Type: combined senior staff, postdoc and PhD-research

Persons involved:

dr.ir. Denie Augustijn,

ir. Saskia Hommes,

drs. Freek Huthoff

ir. Rolien van der Mark,

dr. Henriëtte Otter,

dr.ir. Pieter Roos,

drs. Mindert de Vries.

dr.ir. Astrid Blom,

prof.dr. Suzanne Hulscher (promotor & project leader)

dr.ir. Hanneke van der Klis,

ir. Daniëlle Noordam,

dr.ir. Jan Ribberink,

drs. Arjan Tuijnder,

Funding: STW VICI (project TCB.6231)

Duration: June 1st 2004 – June 1st 2009

Links to other projects:

Dynamic roughness in rivers during floods (STW TCB.6222, ir. Andries Paarlberg),

MORPHODUNAMICS (STW VENI, dr.ir. Astrid Blom)

Short description:

Current roughness models are insufficient for predicting water motion in rivers, estuaries and along coasts. This uncertainty causes a large degree of social agitation regarding safety against flooding. Briefly, this project will improve (hydraulic) roughness modelling, so that the effects of measures against flooding can be adequately predicted.

Roughness plays a central role in shallow-water systems with sandy beds: in hydrodynamics, sediment transport and morphodynamics. Its modelling is as complex as modelling turbulence: feedbacks on various scales, stochastic processes and links to ecology make a bottom-up approach simply impossible. Due to recent progress in morphodynamics, we are close to taking an enormous step forward. Solutions lie in a multidisciplinary approach using self-organisation models for morphodynamics, field/laboratory measurements, including biological effects and uncertainties.
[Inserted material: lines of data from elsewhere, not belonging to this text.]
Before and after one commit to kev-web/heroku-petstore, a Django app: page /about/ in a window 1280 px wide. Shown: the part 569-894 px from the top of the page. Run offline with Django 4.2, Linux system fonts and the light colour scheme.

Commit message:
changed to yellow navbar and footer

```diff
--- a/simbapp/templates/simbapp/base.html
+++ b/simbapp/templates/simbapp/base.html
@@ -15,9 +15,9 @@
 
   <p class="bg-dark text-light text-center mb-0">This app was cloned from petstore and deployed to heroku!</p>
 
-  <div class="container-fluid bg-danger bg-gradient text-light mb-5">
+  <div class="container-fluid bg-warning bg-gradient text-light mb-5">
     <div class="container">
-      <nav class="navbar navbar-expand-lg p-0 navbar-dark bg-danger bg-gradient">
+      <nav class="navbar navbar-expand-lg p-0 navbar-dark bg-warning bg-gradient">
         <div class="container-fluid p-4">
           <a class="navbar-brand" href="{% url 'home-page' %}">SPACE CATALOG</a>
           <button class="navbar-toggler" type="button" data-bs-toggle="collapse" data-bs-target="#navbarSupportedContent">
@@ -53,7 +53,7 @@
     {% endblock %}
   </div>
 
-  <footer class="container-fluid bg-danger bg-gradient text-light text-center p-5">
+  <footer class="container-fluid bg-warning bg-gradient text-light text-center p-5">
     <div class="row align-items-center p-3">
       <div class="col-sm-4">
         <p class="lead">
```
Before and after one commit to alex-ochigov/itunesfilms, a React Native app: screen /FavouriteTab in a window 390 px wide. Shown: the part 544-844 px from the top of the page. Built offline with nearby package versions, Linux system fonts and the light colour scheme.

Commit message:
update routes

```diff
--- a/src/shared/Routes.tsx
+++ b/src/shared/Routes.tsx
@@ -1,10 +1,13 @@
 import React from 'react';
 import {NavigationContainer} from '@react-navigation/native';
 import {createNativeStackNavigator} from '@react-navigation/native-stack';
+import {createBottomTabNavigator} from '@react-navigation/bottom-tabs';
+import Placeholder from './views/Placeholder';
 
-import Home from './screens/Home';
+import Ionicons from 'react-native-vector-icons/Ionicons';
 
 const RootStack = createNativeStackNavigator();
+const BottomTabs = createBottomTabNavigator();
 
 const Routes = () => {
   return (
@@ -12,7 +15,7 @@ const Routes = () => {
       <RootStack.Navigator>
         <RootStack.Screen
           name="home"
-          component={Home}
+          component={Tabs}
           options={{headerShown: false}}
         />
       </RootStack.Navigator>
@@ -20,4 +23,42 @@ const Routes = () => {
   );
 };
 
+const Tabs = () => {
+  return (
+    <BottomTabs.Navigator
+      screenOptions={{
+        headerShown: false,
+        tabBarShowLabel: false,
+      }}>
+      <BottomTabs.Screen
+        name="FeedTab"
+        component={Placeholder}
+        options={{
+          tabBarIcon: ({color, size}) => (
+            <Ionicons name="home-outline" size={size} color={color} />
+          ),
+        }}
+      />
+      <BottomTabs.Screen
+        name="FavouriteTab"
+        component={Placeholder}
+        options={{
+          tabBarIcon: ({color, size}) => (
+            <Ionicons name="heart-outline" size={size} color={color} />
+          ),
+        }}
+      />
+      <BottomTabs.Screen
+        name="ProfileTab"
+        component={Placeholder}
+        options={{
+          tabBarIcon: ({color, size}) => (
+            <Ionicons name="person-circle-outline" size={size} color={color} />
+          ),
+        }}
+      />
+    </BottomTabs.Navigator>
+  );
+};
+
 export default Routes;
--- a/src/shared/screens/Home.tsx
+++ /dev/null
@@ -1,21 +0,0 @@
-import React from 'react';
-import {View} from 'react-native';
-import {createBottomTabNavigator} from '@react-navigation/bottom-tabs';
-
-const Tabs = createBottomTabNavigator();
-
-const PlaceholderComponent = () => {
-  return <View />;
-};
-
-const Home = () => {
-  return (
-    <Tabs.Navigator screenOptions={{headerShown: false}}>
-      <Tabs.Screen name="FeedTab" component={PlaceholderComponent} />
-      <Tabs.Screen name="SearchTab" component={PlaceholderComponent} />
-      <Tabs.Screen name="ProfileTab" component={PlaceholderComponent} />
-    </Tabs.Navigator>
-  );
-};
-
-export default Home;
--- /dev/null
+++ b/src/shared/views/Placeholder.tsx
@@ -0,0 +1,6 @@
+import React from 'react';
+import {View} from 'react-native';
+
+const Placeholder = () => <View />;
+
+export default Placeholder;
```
The project will pay large attention to management needs: appropriate models for supporting management of large-scale infrastructural projects will be developed. Such projects – e.g., construction of artificial islands or windmill parks in the North Sea, deepening of the Western Scheldt and measures against river floods – require an integrated assessment of future effects. The University of Twente's Water Engineering and Management group (WEM) and IMPACT institute provide the ideal environment for this ambitious project, which has both applied scientific and management dimensions.

The subprojects aim at data analysis, development of realistic models for roughness and investigation the knowledge requirements for decisions on future developments of rivers, estuaries and coasts. Clearly, this topic also has management implications: how can roughness models truly assist in decision-making processes? This project addresses scientific and management issues, strengthened by the fact that scientific specialists as well as end users play a significant role in it. The project team will synthesise all research into scientific roughness parameterisations ready to evaluate integrated water management solutions.

Keywords: rivers, seas, offshore, estuaries, (geo-)morphology, water management, roughness modelling